WORK ITEM:
Every entry below is to be retyped exactly as it appears.

Front-end code change data:

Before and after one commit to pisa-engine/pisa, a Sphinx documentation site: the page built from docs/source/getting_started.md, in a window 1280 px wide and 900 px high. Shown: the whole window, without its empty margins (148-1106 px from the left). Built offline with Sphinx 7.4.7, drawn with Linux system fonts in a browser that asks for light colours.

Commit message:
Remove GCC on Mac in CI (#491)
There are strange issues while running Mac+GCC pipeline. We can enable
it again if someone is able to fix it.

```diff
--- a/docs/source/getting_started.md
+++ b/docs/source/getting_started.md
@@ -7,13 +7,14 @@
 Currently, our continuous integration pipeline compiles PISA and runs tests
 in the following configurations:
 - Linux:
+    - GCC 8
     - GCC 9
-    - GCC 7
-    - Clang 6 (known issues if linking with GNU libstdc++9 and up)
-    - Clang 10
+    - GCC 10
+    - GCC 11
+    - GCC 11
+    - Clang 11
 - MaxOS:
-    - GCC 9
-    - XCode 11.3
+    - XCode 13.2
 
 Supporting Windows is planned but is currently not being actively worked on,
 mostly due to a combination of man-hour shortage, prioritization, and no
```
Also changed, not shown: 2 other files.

OUTPUT FOR THIS EXERCISE:
Before and after one commit to pisa-engine/pisa, a Sphinx documentation site: the page built from docs/source/getting_started.md, in a window 1280 px wide and 900 px high. Shown: the whole window, without its empty margins (148-1106 px from the left). Built offline with Sphinx 7.4.7, drawn with Linux system fonts in a browser that asks for light colours.

Commit message:
Remove GCC on Mac in CI (#491)
There are strange issues while running Mac+GCC pipeline. We can enable
it again if someone is able to fix it.

```diff
--- a/docs/source/getting_started.md
+++ b/docs/source/getting_started.md
@@ -7,13 +7,14 @@
 Currently, our continuous integration pipeline compiles PISA and runs tests
 in the following configurations:
 - Linux:
+    - GCC 8
     - GCC 9
-    - GCC 7
-    - Clang 6 (known issues if linking with GNU libstdc++9 and up)
-    - Clang 10
+    - GCC 10
+    - GCC 11
+    - GCC 11
+    - Clang 11
 - MaxOS:
-    - GCC 9
-    - XCode 11.3
+    - XCode 13.2
 
 Supporting Windows is planned but is currently not being actively worked on,
 mostly due to a combination of man-hour shortage, prioritization, and no
```
Also changed, not shown: 2 other files.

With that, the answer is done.